Change listing data:

....................

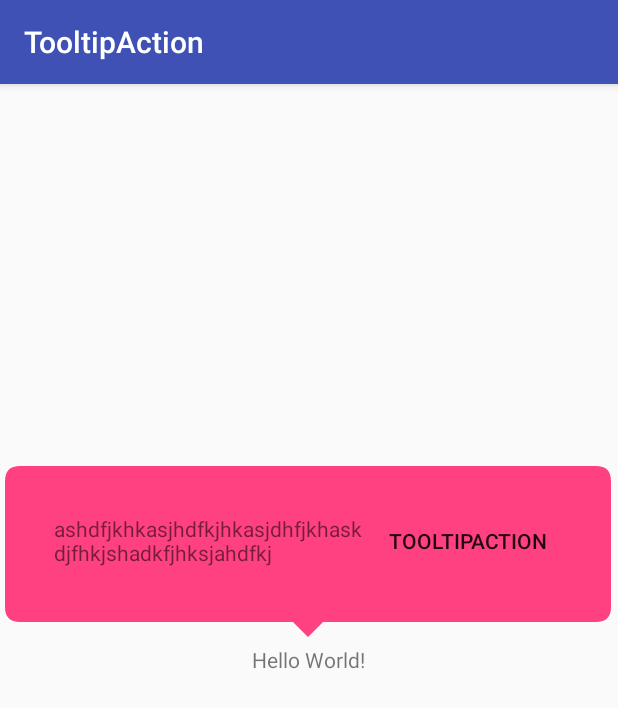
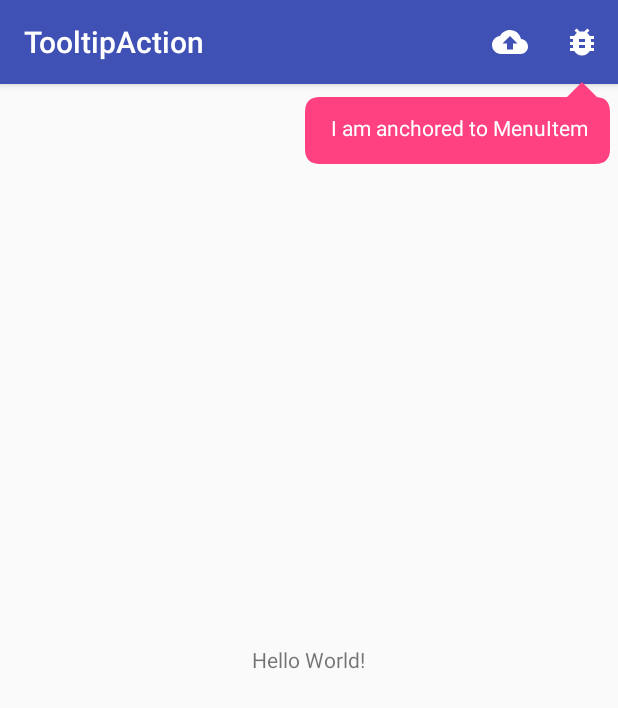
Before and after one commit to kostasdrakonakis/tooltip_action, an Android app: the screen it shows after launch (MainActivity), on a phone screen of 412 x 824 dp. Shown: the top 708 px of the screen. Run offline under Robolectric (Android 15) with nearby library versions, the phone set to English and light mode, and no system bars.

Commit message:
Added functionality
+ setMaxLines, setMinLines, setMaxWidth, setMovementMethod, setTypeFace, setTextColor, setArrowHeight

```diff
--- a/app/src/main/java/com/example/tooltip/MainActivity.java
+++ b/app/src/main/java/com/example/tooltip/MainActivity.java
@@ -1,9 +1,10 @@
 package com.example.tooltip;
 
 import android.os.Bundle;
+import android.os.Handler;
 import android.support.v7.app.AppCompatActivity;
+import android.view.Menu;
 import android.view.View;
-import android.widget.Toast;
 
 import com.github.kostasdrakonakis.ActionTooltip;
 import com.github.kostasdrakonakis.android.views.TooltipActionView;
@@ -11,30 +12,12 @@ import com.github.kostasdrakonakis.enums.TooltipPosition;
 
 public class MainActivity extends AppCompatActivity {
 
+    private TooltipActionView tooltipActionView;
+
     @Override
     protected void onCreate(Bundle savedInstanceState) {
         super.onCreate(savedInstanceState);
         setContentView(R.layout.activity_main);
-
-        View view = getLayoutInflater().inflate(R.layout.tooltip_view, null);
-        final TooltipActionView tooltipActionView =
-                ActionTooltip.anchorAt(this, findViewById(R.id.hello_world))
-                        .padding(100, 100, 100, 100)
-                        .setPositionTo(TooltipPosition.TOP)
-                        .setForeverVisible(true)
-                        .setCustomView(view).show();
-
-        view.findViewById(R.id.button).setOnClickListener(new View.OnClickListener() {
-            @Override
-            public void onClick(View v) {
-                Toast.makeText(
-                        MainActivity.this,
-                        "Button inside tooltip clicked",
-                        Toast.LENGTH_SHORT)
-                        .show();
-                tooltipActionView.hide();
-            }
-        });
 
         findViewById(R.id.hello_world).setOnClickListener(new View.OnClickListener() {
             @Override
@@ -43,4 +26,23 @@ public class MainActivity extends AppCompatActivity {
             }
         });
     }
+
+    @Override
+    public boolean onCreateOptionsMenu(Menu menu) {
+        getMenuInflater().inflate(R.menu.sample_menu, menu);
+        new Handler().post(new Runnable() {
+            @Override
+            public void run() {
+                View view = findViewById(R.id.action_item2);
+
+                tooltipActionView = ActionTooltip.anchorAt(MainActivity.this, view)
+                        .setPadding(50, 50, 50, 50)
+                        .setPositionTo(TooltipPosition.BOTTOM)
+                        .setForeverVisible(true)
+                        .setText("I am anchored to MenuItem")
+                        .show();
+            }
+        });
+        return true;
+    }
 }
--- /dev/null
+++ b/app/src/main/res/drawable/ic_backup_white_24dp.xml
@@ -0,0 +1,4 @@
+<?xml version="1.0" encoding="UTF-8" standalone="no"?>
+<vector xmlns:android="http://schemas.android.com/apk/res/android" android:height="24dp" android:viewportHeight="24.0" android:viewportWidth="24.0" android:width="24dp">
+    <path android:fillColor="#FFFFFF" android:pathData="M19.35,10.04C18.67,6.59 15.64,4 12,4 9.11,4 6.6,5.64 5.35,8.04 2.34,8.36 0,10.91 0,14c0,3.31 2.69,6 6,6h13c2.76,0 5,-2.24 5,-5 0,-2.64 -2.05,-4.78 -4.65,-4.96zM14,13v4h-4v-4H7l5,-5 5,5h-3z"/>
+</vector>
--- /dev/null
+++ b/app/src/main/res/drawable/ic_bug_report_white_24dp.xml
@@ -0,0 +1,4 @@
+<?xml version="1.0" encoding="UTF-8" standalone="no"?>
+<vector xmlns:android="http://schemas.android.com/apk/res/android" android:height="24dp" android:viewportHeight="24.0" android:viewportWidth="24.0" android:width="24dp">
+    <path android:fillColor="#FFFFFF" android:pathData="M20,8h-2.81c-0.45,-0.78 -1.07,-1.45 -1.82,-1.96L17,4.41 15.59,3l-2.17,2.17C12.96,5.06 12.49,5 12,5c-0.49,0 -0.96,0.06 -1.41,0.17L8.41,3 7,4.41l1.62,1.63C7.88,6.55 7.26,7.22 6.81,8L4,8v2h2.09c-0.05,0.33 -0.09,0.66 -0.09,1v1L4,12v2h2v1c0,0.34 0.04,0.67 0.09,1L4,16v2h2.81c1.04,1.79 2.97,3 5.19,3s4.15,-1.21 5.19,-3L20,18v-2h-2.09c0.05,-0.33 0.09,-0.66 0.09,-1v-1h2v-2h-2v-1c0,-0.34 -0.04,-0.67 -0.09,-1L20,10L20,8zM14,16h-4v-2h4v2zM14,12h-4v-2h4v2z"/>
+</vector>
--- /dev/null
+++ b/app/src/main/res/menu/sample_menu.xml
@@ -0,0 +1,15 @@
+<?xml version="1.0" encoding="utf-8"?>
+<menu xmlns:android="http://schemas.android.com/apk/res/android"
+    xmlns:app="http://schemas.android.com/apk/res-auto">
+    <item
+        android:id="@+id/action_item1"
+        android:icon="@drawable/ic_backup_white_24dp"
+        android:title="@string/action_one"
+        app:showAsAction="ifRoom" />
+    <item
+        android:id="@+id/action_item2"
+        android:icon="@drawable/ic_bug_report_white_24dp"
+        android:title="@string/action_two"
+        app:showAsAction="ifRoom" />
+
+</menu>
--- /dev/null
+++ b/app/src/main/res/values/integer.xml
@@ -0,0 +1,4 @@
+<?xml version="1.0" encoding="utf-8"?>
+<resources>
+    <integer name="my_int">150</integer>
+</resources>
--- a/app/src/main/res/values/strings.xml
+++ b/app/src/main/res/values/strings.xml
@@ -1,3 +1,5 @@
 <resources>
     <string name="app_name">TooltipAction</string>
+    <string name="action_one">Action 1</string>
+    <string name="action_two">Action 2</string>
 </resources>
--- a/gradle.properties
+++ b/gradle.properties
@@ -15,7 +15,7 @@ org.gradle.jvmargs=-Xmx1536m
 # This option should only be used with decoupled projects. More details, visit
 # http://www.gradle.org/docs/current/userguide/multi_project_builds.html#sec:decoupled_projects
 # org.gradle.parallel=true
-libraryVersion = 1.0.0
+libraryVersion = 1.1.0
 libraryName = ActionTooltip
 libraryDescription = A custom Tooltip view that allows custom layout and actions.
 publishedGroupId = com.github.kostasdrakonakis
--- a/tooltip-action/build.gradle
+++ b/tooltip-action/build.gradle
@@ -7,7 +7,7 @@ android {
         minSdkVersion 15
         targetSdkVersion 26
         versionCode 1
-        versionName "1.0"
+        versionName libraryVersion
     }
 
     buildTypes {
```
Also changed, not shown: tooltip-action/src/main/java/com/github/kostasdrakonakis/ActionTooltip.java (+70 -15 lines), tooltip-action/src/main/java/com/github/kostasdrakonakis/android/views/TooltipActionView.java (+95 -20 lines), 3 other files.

....................

Among the entries above, how many lines hold the word "OnClickListener"? Reply with only that number.

* [Task result]:
2